The Last Sumatran Rhino Has Died

With the death of Tam, the last Sumatran rhinoceros in Malaysia, another nail is stuck in the coffin of this species. Now, there is only one Sumatran rhino named Iman in the country, ending efforts to produce offspring.

Tam fell ill at the end of April, losing his appetite and energy. On Monday, May 27, the 30-year-old rhino died at the Tabin Wildlife Reserve in Sabah, which had been his home since it was picked up in 2008.

“Today, we say goodbye to Tam, our last male Sumatran rhinoceros,” WWF Malaysia wrote on Facebook. “Our hearts are full of sadness when we mourn not only the loss of wildlife, but also the loss of a species.”

The cause of death is not yet known, but preliminary evidence suggests that the kidneys, and perhaps also the liver, had begun to fail. It may simply be due to age, since the life expectancy of Sumatran rhinos is 35 to 40 years.

The Sumatran rhinoceros (Dicerorhinus sumatrensis), in critical danger of extinction, was declared extinct in the wild in Malaysia in 2015, but while Tam remained alive, so did a small thread of hope.

Unfortunately, efforts to make the species reproduce using in vitro fertilization with the two captive females of their species, Puntung and Iman, produced no offspring. Puntung was sacrificed in 2017 after contracting an incurable cancer, so in Malaysia, Iman is now the last of its kind.

In the rest of the world the situation is not much better. Less than 80 individuals dispersed on the islands of Borneo and Sumatra remain free. The numbers continue to decline, habitat loss and ongoing poaching have brought the species to the brink of extinction.

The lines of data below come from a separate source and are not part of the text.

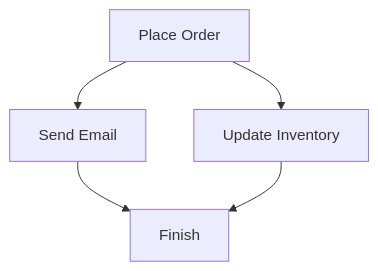
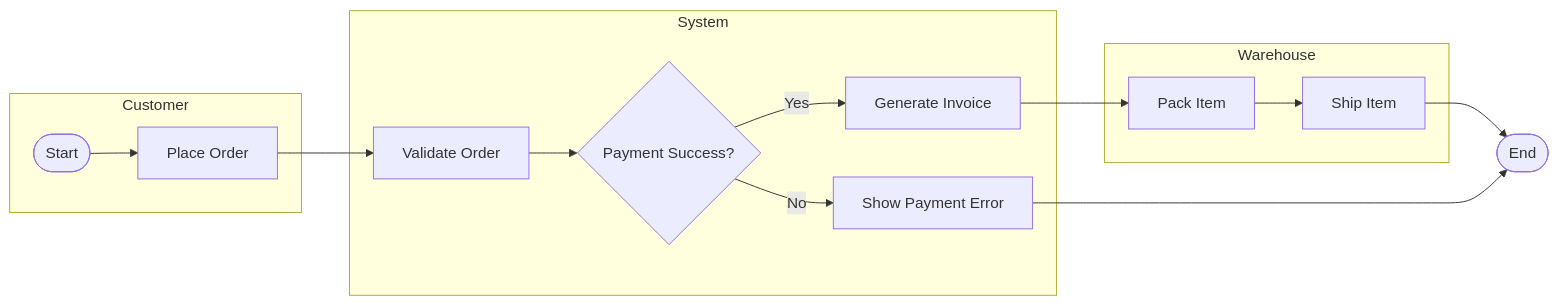
Before and after one commit to namaewafaisal/Obsidian_Vault: the third of 3 diagrams in 03-Academics/OOSE/New Draft/5.7 — Activity Diagram.md, drawn with Mermaid. The commit also changed other lines of this file and 4 other files, not shown here.

````diff
--- a/03-Academics/OOSE/New Draft/5.7 — Activity Diagram.md
+++ b/03-Academics/OOSE/New Draft/5.7 — Activity Diagram.md
@@ -88,10 +211,35 @@
 ```mermaid
-flowchart TD
-    A[Place Order]
+flowchart LR
 
-    A --> B[Send Email]
-    A --> C[Update Inventory]
+subgraph Customer
+A([Start])
+B[Place Order]
+end
 
-    B --> D[Finish]
-    C --> D
+subgraph System
+C[Validate Order]
+D{Payment Success?}
+E[Generate Invoice]
+F[Show Payment Error]
+end
+
+subgraph Warehouse
+G[Pack Item]
+H[Ship Item]
+end
+
+I([End])
+
+A --> B
+B --> C
+C --> D
+
+D -->|Yes| E
+D -->|No| F
+
+E --> G
+G --> H
+H --> I
+
+F --> I
 ```
````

This situation is not likely to improve much by itself. The remaining populations are small and isolated from each other. These rhinos are usually solitary animals, unless they mate or raise their young, which makes finding a viable mate even more difficult. To which fertility is an added problem. Unless they get pregnant regularly, female Sumatran rhinos develop uterine problems, such as cysts, that make them sterile. This, combined with Tam’s poor quality sperm, is the reason why attempts to fertilize Iman and Puntung were unsuccessful.

The loss of Tam underlines the urgency of finding the remaining Sumatran rhinos in the wild areas of Kalimantan and Sumatra and taking them to sanctuaries where they can protect themselves, along with an intense effort to produce offspring.

Glenn Clinton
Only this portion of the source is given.